### TO DO
The word "Andamio" occurs in some lines of the data. Return each such line.

### DATA SHOWN
○ ○ ○
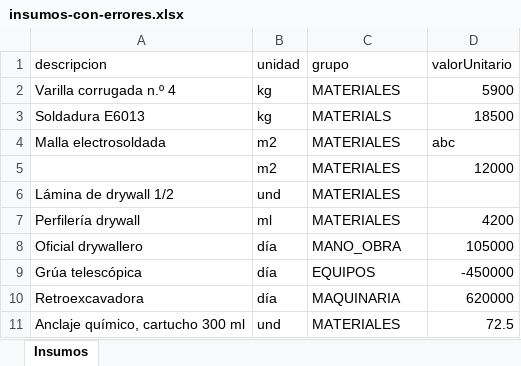
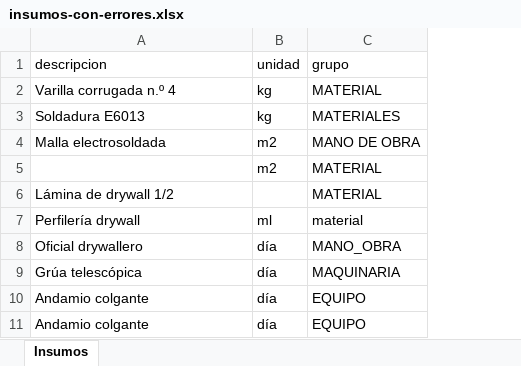
Before and after one commit to Tostako/cotzador-elemt, an Excel workbook: docs/datos-prueba/insumos-con-errores.xlsx, sheet Insumos, drawn as a sheet; values as stored, in another font and other column widths than the file's, no borders; removed rows and columns are numbered as before the commit, all else as after; the diff names each change by its address in the sheet, - before the commit and + after, or states it on an @@ line.

```diff
--- a/docs/datos-prueba/insumos-con-errores.xlsx (sheet Insumos)
+++ b/docs/datos-prueba/insumos-con-errores.xlsx (sheet Insumos)
-column D (valorUnitario), rows 2-9: 5900 | 18500 | abc | 12000 |  | 4200 | 105000 | -450000
-C2 (grupo): MATERIALES
+C2 (grupo): MATERIAL
-C3 (grupo): MATERIALS
+C3 (grupo): MATERIALES
-C4 (grupo): MATERIALES
+C4 (grupo): MANO DE OBRA
-C5:C6 (grupo): MATERIALES
+C5:C6 (grupo): MATERIAL
-B6 (unidad): und
+B6 (unidad): (empty)
-C7 (grupo): MATERIALES
+C7 (grupo): material
-C9 (grupo): EQUIPOS
+C9 (grupo): MAQUINARIA
-row 10: Retroexcavadora | día | MAQUINARIA | 620000
-row 11: Anclaje químico, cartucho 300 ml | und | MATERIALES | 72.5
+row 10: Andamio colgante | día | EQUIPO
+row 11: Andamio colgante | día | EQUIPO
```
Also changed, not shown: docs/datos-prueba/insumos.xlsx, 4 other files.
○ ○ ○
### THE ANSWER
+row 10: Andamio colgante | día | EQUIPO
+row 11: Andamio colgante | día | EQUIPO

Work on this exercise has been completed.